Due to the drought of 2021, there was little grain to market by spring 2022. Farmers were somewhat reluctant to advance sales due to uncertainty around markets and production potential. They worried input costs would be difficult to cover and inputs in short supply.
Typically, farmers market the crop they have and the one they are about to grow. The business end of farming is somewhat cyclical and since we tend to work within these cycles when marketing grain, marketing capacity is unlikely to change substantially for most farmers. Within these cycles, margins will continue to be gained or lost.
The war in Ukraine has continued and inflationary trends grew through the spring, but by fall 2022, these anxieties waned. In fact, wheat prices reverted to pre-war levels. Input costs were higher, but concern about physical availability diminished.
A relatively successful production sequence in 2022 means farmers still have marketing decisions to make in the remainder of 2022/23. Now, they are preparing for 2023 seeding and the subsequent 2023/24 marketing year. The war continues and inflation remains relatively untamed. What decisions should farmers make?
Typically, western Canadian crops have an 18-month marketing window. With the commencement of harvest on Aug. 1, farmers have roughly six months prior to the start of the marketing year in which to find the best forward contracting prices for a particular commodity. Any portion of the crop unpriced after this date will be sold throughout the marketing year at the mercy of current market forces. Will farmers be more reluctant to carry a higher percentage of uncontracted crop into the current marketing year? Each farmer has a unique risk profile upon which to base such decisions.
Farmers are overwhelmingly reluctant to carry any portion of their crop forward into a second marketing year and there is no indication they are stretching their standard 18-month windows.

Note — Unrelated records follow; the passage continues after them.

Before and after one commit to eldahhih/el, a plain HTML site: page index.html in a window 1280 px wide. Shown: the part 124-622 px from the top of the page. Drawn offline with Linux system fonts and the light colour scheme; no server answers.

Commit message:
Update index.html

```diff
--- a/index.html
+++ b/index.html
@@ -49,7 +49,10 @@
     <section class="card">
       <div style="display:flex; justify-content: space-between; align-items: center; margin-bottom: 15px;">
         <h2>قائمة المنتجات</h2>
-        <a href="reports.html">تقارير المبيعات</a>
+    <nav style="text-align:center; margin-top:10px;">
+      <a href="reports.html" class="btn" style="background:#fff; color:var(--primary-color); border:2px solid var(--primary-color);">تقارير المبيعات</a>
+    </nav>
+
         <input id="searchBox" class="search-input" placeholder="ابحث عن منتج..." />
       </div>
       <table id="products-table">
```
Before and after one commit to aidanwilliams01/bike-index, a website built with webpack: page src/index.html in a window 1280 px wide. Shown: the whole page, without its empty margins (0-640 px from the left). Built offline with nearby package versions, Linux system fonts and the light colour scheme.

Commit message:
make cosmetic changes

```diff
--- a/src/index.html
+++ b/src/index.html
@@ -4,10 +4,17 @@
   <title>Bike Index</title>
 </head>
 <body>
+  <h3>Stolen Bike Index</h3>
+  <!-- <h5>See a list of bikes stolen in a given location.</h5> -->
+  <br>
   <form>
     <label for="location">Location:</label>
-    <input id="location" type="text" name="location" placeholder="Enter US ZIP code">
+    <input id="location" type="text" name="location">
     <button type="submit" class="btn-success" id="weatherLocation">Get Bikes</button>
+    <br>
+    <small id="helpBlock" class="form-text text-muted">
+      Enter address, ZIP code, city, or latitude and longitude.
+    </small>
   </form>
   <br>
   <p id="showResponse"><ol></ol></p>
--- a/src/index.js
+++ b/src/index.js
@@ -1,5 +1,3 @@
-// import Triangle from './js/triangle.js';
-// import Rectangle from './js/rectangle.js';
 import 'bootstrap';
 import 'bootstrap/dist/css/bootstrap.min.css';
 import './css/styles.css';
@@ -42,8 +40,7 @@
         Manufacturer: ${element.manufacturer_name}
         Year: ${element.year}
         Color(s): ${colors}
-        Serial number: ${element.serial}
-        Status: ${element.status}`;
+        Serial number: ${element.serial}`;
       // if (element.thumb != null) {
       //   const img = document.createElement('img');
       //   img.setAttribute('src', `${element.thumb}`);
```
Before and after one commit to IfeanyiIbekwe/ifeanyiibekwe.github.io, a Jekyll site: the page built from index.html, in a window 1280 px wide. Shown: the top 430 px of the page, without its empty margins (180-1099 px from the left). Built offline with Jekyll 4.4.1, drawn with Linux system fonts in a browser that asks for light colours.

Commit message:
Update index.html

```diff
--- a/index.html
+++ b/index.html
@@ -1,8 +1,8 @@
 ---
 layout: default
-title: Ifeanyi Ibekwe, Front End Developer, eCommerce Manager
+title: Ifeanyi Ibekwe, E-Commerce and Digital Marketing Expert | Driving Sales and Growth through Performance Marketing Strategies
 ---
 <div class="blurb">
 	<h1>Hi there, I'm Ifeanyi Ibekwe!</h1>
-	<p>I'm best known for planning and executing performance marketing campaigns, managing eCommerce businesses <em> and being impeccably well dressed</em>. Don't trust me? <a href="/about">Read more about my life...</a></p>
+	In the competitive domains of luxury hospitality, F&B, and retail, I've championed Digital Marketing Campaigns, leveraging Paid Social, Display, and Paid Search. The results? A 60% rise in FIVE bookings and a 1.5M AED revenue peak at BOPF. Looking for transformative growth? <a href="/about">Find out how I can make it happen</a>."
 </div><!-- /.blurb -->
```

Forward pricing on inputs such as diesel, fertilizer and chemicals will remain an option for farmers. In certain circumstances, if prices seem favourable, farmers can purchase forward input needs well in advance of utilization. However, price direction often changes—as the saying goes, the cure for high prices is high prices. Risk management dictates incremental buying of inputs as it does the incremental selling of the crop. The purchase of inputs ahead of potential shortage of supply is the exception to this rule.
In the end, the market corrected. Yes, commodity prices were somewhat higher, but also maintained in a relatively high channel. Farmers are confident they can purchase inputs at a workable price and receive positive return on investment or break even at worst.
However, there’s a bigger question. Will farmers view current prices as justifying an increase in the percentage of the crop they sell forward? The current market is inverted to today’s prices. This means lower prices are potentially on the horizon. It also encourages advancement of sales to prevent further slippage. But with fresh memories of drought and elevated uncertainty in markets, the decision to make larger-than-normal sales is not easy. More likely, farmers will sell roughly the usual 30 per cent of their expected crop prior to harvest.
Neil Townsend is chief market analyst with FarmLink Marketing Solutions.